__What is required__. Would you please copy each line of the listing that mentions "stay"?

__Information given__.

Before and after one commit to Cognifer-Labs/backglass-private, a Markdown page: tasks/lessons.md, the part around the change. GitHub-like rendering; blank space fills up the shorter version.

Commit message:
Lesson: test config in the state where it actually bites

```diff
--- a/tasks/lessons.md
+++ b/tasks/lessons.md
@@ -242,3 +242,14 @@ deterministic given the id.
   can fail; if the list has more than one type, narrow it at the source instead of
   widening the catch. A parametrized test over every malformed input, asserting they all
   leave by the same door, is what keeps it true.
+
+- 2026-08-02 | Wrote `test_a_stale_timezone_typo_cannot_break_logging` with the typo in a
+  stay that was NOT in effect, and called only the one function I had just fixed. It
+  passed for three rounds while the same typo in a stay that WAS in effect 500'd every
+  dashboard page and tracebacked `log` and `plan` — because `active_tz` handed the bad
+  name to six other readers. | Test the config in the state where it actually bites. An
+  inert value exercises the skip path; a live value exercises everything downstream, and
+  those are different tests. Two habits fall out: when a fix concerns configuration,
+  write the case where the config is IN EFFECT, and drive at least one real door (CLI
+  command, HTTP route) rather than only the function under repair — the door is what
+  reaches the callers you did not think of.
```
* * *
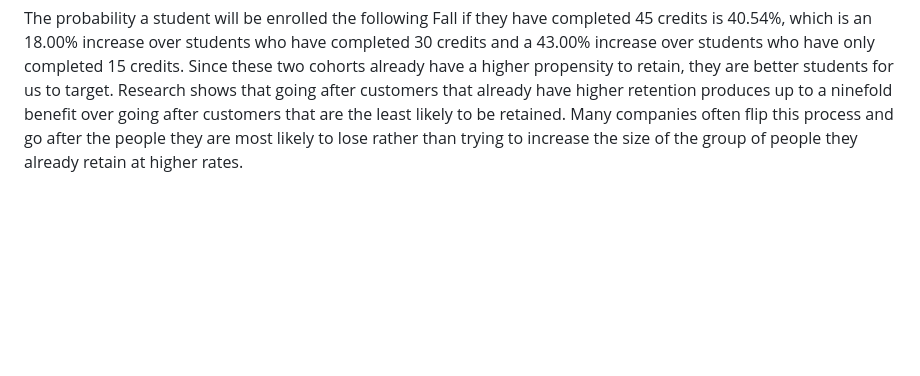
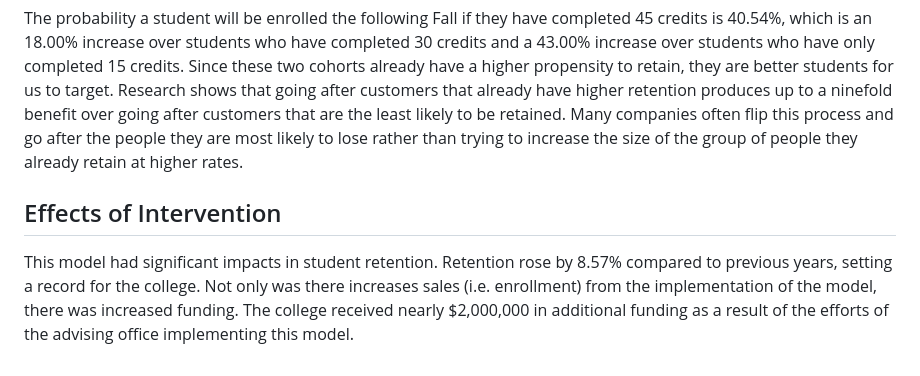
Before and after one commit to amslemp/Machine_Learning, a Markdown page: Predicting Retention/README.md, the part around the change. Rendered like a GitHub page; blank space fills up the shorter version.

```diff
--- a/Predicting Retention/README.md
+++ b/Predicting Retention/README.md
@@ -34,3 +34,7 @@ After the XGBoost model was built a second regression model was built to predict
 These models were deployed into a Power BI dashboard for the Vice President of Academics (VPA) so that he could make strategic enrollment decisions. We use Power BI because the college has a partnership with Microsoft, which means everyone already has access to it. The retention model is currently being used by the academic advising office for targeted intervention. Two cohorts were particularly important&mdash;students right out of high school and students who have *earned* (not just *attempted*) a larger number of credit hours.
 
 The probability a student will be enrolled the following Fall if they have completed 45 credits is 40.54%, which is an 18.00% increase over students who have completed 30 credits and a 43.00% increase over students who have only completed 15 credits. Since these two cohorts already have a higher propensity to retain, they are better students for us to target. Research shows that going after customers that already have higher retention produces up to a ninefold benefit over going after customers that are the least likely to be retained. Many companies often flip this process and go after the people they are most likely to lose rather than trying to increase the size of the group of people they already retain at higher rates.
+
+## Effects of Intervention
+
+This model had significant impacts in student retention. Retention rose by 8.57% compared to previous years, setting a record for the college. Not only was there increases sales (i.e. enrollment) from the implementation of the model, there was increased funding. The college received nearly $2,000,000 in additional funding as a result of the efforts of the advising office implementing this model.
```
...
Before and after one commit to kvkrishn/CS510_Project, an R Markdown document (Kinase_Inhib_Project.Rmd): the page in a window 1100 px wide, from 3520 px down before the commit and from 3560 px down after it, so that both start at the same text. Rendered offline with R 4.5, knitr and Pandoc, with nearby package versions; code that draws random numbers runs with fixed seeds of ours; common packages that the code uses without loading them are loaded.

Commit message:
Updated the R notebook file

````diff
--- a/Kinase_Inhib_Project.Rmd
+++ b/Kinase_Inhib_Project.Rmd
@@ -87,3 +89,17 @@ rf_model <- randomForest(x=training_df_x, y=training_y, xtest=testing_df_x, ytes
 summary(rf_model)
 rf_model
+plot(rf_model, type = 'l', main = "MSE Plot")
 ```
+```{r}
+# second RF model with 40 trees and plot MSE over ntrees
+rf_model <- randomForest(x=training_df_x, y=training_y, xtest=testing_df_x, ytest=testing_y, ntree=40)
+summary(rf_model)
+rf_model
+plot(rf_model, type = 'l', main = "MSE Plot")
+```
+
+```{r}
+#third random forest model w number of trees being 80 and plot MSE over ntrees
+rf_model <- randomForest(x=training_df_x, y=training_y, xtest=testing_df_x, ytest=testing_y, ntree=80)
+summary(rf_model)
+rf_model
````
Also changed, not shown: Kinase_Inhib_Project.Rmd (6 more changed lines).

__Written reply__.
+  stay that was NOT in effect, and called only the one function I had just fixed. It
+  passed for three rounds while the same typo in a stay that WAS in effect 500'd every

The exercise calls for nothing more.